# Supplied entries
Start of Block
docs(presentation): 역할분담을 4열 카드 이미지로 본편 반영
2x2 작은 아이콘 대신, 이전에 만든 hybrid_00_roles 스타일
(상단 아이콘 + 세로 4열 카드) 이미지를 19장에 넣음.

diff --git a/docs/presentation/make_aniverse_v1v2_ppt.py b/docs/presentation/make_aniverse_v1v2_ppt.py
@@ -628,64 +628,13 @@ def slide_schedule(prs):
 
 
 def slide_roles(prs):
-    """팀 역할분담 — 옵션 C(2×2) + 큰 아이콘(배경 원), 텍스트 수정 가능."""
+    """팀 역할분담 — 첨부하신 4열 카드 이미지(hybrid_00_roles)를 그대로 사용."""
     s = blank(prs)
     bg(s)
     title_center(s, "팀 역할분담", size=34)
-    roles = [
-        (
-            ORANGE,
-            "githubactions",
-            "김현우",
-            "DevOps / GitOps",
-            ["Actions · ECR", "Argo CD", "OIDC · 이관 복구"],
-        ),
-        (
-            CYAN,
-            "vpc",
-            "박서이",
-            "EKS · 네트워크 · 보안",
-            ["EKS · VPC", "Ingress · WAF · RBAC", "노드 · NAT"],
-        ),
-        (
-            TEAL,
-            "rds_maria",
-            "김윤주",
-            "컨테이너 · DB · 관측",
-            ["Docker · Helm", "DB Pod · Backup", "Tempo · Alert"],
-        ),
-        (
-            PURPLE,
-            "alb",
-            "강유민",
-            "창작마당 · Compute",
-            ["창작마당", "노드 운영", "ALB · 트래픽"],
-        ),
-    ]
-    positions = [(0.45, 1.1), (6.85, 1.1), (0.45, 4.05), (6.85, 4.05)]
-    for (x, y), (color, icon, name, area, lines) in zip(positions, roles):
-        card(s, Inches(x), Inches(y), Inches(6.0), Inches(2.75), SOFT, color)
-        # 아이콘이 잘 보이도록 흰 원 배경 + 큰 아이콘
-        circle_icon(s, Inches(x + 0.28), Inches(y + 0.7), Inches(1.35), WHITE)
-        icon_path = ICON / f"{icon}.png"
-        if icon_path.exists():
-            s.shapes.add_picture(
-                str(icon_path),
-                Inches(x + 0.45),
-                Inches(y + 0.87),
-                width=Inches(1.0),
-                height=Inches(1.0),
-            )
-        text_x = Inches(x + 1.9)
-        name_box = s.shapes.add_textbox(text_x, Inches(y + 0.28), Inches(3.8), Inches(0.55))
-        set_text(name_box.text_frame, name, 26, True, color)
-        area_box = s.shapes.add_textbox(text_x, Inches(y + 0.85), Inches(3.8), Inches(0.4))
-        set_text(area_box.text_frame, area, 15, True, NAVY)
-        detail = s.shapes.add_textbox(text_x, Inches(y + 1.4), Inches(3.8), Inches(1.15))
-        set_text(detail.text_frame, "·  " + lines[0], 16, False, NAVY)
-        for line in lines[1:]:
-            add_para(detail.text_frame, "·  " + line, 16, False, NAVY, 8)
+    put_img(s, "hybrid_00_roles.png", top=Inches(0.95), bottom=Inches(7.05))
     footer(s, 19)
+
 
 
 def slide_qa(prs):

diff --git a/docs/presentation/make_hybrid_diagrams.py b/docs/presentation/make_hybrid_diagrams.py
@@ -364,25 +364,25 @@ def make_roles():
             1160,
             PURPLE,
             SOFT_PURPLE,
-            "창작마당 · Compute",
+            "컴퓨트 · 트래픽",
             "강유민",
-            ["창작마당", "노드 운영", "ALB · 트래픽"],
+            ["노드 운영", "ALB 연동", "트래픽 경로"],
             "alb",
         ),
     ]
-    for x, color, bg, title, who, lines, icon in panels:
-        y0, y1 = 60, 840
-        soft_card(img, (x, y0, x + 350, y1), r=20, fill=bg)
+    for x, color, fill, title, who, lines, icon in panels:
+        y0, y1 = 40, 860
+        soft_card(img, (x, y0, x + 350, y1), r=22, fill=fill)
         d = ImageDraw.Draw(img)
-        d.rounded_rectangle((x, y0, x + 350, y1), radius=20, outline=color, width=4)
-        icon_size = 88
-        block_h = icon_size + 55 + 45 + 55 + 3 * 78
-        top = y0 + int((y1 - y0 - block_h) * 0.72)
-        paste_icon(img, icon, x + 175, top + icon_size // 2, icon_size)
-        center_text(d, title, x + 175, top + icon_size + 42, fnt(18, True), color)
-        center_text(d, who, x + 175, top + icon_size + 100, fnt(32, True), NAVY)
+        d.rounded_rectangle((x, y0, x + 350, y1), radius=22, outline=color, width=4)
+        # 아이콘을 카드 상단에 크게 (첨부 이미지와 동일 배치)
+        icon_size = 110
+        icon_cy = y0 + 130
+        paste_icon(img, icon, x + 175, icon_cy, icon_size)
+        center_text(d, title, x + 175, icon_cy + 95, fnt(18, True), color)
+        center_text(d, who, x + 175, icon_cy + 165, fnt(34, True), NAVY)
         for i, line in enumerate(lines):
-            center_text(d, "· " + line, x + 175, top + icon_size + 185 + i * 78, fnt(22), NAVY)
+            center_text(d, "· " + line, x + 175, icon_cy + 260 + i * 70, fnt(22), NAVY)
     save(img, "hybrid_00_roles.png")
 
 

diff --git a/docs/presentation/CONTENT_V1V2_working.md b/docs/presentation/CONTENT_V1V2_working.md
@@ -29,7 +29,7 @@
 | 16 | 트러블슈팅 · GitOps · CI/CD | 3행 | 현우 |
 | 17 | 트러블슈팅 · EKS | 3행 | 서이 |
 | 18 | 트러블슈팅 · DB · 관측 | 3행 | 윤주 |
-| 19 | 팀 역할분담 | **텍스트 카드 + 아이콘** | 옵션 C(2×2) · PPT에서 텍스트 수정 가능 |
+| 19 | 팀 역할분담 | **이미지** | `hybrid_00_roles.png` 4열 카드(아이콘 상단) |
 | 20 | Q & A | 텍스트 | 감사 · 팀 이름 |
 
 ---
End of Block
# Problem
The complete listing is needed again, with each line reproduced exactly.

# Answer to this task
docs(presentation): 역할분담을 4열 카드 이미지로 본편 반영
2x2 작은 아이콘 대신, 이전에 만든 hybrid_00_roles 스타일
(상단 아이콘 + 세로 4열 카드) 이미지를 19장에 넣음.

diff --git a/docs/presentation/make_aniverse_v1v2_ppt.py b/docs/presentation/make_aniverse_v1v2_ppt.py
@@ -628,64 +628,13 @@ def slide_schedule(prs):
 
 
 def slide_roles(prs):
-    """팀 역할분담 — 옵션 C(2×2) + 큰 아이콘(배경 원), 텍스트 수정 가능."""
+    """팀 역할분담 — 첨부하신 4열 카드 이미지(hybrid_00_roles)를 그대로 사용."""
     s = blank(prs)
     bg(s)
     title_center(s, "팀 역할분담", size=34)
-    roles = [
-        (
-            ORANGE,
-            "githubactions",
-            "김현우",
-            "DevOps / GitOps",
-            ["Actions · ECR", "Argo CD", "OIDC · 이관 복구"],
-        ),
-        (
-            CYAN,
-            "vpc",
-            "박서이",
-            "EKS · 네트워크 · 보안",
-            ["EKS · VPC", "Ingress · WAF · RBAC", "노드 · NAT"],
-        ),
-        (
-            TEAL,
-            "rds_maria",
-            "김윤주",
-            "컨테이너 · DB · 관측",
-            ["Docker · Helm", "DB Pod · Backup", "Tempo · Alert"],
-        ),
-        (
-            PURPLE,
-            "alb",
-            "강유민",
-            "창작마당 · Compute",
-            ["창작마당", "노드 운영", "ALB · 트래픽"],
-        ),
-    ]
-    positions = [(0.45, 1.1), (6.85, 1.1), (0.45, 4.05), (6.85, 4.05)]
-    for (x, y), (color, icon, name, area, lines) in zip(positions, roles):
-        card(s, Inches(x), Inches(y), Inches(6.0), Inches(2.75), SOFT, color)
-        # 아이콘이 잘 보이도록 흰 원 배경 + 큰 아이콘
-        circle_icon(s, Inches(x + 0.28), Inches(y + 0.7), Inches(1.35), WHITE)
-        icon_path = ICON / f"{icon}.png"
-        if icon_path.exists():
-            s.shapes.add_picture(
-                str(icon_path),
-                Inches(x + 0.45),
-                Inches(y + 0.87),
-                width=Inches(1.0),
-                height=Inches(1.0),
-            )
-        text_x = Inches(x + 1.9)
-        name_box = s.shapes.add_textbox(text_x, Inches(y + 0.28), Inches(3.8), Inches(0.55))
-        set_text(name_box.text_frame, name, 26, True, color)
-        area_box = s.shapes.add_textbox(text_x, Inches(y + 0.85), Inches(3.8), Inches(0.4))
-        set_text(area_box.text_frame, area, 15, True, NAVY)
-        detail = s.shapes.add_textbox(text_x, Inches(y + 1.4), Inches(3.8), Inches(1.15))
-        set_text(detail.text_frame, "·  " + lines[0], 16, False, NAVY)
-        for line in lines[1:]:
-            add_para(detail.text_frame, "·  " + line, 16, False, NAVY, 8)
+    put_img(s, "hybrid_00_roles.png", top=Inches(0.95), bottom=Inches(7.05))
     footer(s, 19)
+
 
 
 def slide_qa(prs):

diff --git a/docs/presentation/make_hybrid_diagrams.py b/docs/presentation/make_hybrid_diagrams.py
@@ -364,25 +364,25 @@ def make_roles():
             1160,
             PURPLE,
             SOFT_PURPLE,
-            "창작마당 · Compute",
+            "컴퓨트 · 트래픽",
             "강유민",
-            ["창작마당", "노드 운영", "ALB · 트래픽"],
+            ["노드 운영", "ALB 연동", "트래픽 경로"],
             "alb",
         ),
     ]
-    for x, color, bg, title, who, lines, icon in panels:
-        y0, y1 = 60, 840
-        soft_card(img, (x, y0, x + 350, y1), r=20, fill=bg)
+    for x, color, fill, title, who, lines, icon in panels:
+        y0, y1 = 40, 860
+        soft_card(img, (x, y0, x + 350, y1), r=22, fill=fill)
         d = ImageDraw.Draw(img)
-        d.rounded_rectangle((x, y0, x + 350, y1), radius=20, outline=color, width=4)
-        icon_size = 88
-        block_h = icon_size + 55 + 45 + 55 + 3 * 78
-        top = y0 + int((y1 - y0 - block_h) * 0.72)
-        paste_icon(img, icon, x + 175, top + icon_size // 2, icon_size)
-        center_text(d, title, x + 175, top + icon_size + 42, fnt(18, True), color)
-        center_text(d, who, x + 175, top + icon_size + 100, fnt(32, True), NAVY)
+        d.rounded_rectangle((x, y0, x + 350, y1), radius=22, outline=color, width=4)
+        # 아이콘을 카드 상단에 크게 (첨부 이미지와 동일 배치)
+        icon_size = 110
+        icon_cy = y0 + 130
+        paste_icon(img, icon, x + 175, icon_cy, icon_size)
+        center_text(d, title, x + 175, icon_cy + 95, fnt(18, True), color)
+        center_text(d, who, x + 175, icon_cy + 165, fnt(34, True), NAVY)
         for i, line in enumerate(lines):
-            center_text(d, "· " + line, x + 175, top + icon_size + 185 + i * 78, fnt(22), NAVY)
+            center_text(d, "· " + line, x + 175, icon_cy + 260 + i * 70, fnt(22), NAVY)
     save(img, "hybrid_00_roles.png")
 
 

diff --git a/docs/presentation/CONTENT_V1V2_working.md b/docs/presentation/CONTENT_V1V2_working.md
@@ -29,7 +29,7 @@
 | 16 | 트러블슈팅 · GitOps · CI/CD | 3행 | 현우 |
 | 17 | 트러블슈팅 · EKS | 3행 | 서이 |
 | 18 | 트러블슈팅 · DB · 관측 | 3행 | 윤주 |
-| 19 | 팀 역할분담 | **텍스트 카드 + 아이콘** | 옵션 C(2×2) · PPT에서 텍스트 수정 가능 |
+| 19 | 팀 역할분담 | **이미지** | `hybrid_00_roles.png` 4열 카드(아이콘 상단) |
 | 20 | Q & A | 텍스트 | 감사 · 팀 이름 |
 
 ---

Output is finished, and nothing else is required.